(Change detection outputs)
========
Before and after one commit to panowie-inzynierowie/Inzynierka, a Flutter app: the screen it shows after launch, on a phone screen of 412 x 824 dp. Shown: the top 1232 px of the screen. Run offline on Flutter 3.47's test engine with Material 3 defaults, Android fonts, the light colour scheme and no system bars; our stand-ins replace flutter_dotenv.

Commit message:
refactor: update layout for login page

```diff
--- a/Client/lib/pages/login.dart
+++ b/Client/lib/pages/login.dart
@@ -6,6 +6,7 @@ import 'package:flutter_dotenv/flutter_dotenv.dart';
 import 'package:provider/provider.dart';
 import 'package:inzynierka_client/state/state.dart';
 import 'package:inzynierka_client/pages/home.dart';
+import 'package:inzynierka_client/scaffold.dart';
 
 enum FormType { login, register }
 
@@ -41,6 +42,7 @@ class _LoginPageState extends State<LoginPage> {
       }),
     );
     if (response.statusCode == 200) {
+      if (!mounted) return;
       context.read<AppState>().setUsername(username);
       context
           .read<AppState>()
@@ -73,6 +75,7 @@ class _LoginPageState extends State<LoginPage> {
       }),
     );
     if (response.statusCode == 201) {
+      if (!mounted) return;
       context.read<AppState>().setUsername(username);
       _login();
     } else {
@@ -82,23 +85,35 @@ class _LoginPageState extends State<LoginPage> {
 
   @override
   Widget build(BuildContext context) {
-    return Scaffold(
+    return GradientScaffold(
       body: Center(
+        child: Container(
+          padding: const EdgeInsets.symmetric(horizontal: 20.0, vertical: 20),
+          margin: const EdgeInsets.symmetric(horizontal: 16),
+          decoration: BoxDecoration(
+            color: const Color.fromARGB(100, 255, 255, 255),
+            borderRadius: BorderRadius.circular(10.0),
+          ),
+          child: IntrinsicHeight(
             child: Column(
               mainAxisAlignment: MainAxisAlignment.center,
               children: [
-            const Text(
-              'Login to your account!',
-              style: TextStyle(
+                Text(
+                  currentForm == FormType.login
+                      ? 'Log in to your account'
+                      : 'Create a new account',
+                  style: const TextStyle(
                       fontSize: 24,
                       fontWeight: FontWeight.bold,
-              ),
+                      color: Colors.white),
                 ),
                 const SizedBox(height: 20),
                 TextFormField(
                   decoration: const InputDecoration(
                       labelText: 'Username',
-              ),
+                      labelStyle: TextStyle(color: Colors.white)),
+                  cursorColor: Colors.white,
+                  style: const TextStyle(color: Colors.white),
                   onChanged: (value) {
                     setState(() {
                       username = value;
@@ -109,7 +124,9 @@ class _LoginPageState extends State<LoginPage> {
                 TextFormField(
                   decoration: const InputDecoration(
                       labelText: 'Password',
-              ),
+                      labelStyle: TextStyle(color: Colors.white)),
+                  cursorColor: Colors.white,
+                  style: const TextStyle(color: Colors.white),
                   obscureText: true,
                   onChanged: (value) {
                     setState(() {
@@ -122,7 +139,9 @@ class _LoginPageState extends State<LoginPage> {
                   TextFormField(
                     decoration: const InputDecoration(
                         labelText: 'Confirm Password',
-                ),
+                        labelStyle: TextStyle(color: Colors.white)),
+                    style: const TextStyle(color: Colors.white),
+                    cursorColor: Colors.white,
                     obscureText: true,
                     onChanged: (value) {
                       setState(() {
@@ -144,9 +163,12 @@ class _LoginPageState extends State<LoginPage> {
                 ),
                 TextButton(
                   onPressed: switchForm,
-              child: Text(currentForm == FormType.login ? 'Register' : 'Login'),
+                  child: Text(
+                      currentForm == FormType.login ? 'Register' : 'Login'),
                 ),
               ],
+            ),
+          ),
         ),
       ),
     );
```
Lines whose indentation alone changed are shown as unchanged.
========
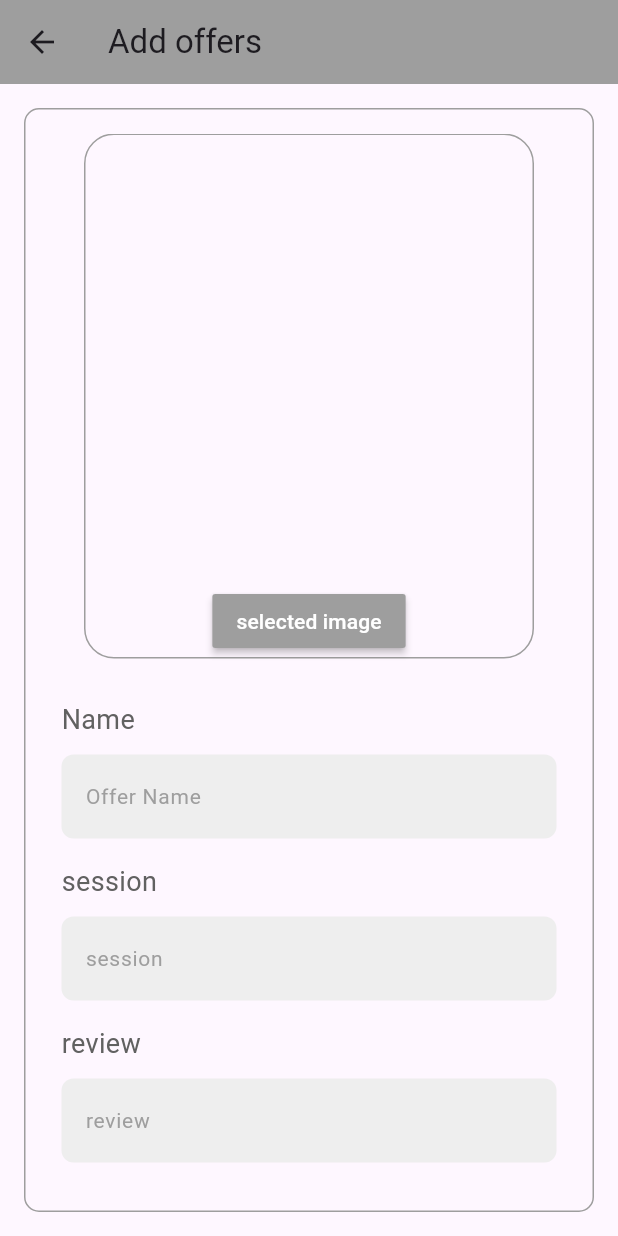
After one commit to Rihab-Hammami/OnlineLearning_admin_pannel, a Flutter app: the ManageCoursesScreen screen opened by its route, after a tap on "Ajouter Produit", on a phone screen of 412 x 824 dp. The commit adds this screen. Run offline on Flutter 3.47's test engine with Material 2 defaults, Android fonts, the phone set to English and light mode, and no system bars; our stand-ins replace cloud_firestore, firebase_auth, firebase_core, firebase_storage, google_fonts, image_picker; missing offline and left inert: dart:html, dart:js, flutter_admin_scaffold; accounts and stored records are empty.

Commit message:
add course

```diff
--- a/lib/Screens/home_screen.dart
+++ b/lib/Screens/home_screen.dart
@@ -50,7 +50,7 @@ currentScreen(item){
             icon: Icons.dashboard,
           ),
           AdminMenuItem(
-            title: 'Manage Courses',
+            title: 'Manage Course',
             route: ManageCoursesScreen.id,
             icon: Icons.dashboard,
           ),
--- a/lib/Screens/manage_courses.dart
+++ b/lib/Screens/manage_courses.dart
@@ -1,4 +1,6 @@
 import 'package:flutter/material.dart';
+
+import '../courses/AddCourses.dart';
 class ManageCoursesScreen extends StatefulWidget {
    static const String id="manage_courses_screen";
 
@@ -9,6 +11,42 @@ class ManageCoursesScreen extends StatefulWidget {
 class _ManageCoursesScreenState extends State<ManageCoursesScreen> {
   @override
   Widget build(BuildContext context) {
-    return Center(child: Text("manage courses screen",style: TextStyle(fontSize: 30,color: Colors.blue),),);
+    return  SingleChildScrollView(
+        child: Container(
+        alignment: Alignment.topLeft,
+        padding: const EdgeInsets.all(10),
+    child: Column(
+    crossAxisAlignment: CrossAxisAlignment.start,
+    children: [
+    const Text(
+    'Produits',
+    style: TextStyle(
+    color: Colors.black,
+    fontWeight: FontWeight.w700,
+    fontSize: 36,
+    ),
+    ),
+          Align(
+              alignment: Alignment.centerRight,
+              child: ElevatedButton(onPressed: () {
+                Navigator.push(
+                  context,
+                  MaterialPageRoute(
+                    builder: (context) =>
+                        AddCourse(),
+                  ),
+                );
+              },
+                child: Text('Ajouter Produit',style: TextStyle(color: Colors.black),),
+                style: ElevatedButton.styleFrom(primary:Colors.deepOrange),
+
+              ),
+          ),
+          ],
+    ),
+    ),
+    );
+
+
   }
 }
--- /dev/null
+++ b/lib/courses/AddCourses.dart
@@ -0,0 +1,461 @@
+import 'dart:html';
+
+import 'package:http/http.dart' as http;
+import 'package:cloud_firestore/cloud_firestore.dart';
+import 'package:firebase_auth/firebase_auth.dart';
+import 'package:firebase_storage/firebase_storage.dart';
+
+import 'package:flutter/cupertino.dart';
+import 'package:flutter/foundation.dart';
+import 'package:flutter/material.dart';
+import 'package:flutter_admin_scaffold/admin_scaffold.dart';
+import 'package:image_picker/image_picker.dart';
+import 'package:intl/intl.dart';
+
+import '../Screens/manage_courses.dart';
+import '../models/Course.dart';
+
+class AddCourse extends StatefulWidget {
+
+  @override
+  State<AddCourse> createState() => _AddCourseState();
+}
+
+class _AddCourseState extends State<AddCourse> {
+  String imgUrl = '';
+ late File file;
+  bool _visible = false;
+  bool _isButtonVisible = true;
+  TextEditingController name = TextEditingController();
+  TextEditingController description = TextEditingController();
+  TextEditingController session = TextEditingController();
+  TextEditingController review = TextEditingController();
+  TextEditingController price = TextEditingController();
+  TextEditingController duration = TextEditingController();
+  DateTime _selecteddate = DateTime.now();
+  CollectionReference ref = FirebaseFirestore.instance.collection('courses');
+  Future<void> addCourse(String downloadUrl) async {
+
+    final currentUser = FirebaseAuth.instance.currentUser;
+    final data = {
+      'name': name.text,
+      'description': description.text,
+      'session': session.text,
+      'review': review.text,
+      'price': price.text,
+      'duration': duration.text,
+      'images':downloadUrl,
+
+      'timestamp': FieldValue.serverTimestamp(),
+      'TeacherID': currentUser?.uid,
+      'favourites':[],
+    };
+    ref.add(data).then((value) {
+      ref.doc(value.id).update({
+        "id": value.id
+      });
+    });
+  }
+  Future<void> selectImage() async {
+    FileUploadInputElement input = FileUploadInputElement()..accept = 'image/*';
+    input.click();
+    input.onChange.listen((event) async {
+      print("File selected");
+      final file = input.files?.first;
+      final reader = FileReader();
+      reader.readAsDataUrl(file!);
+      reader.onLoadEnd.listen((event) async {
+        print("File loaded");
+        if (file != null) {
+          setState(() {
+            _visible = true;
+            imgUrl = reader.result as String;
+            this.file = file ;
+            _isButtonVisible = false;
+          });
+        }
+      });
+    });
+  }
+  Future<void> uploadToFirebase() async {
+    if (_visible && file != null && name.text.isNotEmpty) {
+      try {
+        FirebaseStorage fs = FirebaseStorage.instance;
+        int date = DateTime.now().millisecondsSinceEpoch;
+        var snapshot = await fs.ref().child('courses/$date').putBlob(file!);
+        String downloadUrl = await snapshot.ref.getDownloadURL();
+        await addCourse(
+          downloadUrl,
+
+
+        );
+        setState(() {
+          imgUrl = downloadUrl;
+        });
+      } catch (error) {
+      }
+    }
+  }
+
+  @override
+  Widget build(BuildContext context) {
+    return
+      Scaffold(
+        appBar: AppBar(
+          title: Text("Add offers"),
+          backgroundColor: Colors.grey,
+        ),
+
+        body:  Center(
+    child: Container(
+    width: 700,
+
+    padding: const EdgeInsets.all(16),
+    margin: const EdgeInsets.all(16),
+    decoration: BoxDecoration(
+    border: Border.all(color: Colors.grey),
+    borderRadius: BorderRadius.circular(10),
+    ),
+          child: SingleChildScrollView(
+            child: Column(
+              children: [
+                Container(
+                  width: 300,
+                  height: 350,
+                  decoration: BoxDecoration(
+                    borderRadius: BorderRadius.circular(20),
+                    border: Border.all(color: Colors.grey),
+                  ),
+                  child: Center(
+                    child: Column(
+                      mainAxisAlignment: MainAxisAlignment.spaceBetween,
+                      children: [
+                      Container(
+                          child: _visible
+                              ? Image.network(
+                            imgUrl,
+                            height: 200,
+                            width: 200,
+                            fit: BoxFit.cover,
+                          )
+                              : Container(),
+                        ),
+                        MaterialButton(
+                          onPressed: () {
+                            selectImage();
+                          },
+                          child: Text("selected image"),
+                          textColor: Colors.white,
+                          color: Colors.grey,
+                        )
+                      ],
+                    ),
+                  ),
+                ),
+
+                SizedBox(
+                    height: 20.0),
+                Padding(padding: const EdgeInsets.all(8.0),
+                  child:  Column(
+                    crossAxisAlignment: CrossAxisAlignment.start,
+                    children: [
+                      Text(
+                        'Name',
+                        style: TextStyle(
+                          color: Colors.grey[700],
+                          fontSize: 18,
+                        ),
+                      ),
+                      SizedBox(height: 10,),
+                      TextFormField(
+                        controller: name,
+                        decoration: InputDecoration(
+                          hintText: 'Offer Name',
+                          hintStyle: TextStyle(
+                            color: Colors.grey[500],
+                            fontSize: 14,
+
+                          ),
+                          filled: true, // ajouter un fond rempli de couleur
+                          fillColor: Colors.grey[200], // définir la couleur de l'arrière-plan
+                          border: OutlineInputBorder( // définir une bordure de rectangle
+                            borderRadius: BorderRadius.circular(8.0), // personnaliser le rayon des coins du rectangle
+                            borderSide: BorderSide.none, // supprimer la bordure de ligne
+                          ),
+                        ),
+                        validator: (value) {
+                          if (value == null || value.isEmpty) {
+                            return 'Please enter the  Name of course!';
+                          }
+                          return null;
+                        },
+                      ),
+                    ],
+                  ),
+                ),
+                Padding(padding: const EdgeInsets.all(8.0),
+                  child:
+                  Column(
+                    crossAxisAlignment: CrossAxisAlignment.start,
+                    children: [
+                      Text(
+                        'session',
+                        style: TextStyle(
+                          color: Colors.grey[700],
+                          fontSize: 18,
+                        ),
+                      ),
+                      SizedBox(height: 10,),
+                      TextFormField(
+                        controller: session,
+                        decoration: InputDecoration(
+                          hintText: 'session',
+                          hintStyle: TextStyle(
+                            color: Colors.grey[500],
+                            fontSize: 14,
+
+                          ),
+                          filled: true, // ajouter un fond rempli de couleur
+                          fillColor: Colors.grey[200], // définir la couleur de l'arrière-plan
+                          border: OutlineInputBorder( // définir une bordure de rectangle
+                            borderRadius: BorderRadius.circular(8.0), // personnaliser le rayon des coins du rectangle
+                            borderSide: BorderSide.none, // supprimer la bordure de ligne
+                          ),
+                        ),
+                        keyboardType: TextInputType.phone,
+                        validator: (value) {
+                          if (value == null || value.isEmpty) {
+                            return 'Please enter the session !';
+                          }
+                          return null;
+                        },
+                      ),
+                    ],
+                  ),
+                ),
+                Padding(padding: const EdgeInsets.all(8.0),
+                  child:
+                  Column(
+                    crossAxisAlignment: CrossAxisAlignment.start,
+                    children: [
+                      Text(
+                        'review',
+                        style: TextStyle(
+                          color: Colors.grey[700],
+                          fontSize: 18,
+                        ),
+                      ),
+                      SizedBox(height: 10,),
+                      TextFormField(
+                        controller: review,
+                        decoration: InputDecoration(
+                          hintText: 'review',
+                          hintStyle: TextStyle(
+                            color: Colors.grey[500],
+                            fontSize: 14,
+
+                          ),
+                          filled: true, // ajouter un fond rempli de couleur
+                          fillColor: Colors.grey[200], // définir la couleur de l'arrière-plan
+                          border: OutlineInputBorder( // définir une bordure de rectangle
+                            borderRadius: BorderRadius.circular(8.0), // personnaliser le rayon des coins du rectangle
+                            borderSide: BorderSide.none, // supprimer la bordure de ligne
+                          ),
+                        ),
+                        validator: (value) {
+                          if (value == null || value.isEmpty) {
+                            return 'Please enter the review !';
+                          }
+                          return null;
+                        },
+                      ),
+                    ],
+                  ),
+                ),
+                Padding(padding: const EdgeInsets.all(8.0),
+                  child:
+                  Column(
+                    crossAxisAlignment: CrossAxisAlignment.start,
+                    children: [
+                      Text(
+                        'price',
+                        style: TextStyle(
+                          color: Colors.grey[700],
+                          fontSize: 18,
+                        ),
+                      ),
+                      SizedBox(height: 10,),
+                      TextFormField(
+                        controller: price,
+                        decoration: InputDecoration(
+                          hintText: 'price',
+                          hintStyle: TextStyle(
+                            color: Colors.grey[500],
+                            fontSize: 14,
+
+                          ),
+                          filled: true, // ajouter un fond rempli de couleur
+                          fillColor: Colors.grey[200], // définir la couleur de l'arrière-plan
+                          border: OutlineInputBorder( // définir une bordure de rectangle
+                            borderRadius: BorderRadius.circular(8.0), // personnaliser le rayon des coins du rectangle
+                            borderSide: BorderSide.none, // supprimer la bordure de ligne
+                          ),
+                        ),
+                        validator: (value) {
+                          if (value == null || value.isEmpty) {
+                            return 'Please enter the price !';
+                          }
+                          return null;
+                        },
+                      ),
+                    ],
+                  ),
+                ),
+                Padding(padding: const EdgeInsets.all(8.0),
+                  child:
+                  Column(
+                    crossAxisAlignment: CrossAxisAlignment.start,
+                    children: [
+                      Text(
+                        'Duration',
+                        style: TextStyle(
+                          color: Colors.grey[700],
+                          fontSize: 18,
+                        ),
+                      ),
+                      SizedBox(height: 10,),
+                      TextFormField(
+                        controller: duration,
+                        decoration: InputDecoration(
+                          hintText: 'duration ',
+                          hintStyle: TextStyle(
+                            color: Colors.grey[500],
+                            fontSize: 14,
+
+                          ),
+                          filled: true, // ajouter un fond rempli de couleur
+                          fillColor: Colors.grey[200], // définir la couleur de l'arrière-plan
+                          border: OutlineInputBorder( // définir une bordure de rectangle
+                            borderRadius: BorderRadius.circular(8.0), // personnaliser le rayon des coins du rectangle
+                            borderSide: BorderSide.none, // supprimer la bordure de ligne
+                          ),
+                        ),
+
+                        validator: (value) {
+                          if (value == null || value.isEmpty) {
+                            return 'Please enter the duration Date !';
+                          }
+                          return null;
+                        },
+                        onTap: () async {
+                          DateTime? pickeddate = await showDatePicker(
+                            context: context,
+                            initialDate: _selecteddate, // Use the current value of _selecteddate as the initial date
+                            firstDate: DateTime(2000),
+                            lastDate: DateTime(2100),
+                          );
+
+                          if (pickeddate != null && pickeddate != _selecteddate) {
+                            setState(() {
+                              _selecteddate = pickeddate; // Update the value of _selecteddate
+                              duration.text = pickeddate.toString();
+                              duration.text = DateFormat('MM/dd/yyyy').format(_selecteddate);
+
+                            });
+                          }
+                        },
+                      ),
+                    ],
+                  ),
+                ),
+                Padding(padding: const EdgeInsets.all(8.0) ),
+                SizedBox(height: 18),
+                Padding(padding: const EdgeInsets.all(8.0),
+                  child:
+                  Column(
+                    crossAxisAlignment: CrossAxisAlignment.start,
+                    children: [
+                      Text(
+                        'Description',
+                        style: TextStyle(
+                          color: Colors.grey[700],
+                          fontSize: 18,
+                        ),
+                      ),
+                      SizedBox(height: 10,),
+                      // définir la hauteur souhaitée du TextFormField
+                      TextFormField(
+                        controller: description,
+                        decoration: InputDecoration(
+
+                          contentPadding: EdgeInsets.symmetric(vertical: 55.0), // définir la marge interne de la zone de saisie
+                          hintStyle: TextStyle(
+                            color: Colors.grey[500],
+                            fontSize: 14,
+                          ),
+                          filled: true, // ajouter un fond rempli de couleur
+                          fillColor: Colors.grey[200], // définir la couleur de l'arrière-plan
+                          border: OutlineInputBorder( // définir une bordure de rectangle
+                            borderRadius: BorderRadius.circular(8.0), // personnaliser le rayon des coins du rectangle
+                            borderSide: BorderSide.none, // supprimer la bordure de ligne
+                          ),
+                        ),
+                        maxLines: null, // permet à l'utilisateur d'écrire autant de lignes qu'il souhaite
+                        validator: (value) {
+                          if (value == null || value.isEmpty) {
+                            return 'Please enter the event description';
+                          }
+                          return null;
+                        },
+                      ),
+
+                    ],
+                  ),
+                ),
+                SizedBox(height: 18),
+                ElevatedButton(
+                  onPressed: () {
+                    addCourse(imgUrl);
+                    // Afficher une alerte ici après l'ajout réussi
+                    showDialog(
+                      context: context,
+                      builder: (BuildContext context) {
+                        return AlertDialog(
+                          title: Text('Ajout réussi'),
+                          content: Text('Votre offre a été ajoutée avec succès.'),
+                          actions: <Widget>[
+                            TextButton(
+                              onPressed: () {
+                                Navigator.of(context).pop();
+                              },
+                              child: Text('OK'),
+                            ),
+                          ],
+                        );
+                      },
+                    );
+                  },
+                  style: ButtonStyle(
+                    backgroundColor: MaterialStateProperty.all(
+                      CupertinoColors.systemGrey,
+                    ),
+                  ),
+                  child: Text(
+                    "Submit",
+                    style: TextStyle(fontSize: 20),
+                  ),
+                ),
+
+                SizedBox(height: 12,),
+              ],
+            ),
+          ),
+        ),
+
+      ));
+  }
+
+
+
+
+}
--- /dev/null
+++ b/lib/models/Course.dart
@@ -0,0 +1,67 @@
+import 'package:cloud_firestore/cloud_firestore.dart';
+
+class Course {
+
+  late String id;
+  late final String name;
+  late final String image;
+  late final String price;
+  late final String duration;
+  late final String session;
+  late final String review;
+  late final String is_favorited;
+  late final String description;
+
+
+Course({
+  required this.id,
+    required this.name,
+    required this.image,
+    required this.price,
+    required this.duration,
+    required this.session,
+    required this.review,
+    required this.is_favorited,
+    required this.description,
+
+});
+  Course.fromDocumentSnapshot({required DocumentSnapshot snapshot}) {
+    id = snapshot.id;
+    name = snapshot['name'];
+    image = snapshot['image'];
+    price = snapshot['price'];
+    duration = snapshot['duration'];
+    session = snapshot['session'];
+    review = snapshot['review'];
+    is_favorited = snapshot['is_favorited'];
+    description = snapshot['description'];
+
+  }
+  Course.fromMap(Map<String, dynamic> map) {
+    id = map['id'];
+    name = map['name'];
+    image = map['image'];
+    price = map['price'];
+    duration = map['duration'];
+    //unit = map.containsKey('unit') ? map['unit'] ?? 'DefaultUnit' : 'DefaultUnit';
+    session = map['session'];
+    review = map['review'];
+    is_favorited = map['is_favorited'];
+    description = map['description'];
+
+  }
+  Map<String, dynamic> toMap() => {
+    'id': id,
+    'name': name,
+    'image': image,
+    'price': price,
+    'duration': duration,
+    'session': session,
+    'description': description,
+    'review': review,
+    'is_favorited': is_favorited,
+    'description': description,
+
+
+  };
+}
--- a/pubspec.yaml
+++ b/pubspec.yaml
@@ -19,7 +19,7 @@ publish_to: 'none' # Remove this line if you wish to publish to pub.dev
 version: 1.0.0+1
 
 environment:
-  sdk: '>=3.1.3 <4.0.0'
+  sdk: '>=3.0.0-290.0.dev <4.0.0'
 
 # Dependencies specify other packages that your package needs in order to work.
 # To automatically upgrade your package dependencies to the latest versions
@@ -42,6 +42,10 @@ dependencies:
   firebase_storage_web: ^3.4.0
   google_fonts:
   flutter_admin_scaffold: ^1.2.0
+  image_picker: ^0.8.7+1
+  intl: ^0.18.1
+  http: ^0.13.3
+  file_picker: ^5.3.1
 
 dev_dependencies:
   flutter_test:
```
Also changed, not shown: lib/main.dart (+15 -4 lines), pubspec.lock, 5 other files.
========
● **WHAT IS BEING ASKED**
Going line by line through the data, tally each one that includes the string "Navigator", and answer with the tally only.

● **EXERCISE RESULT**
2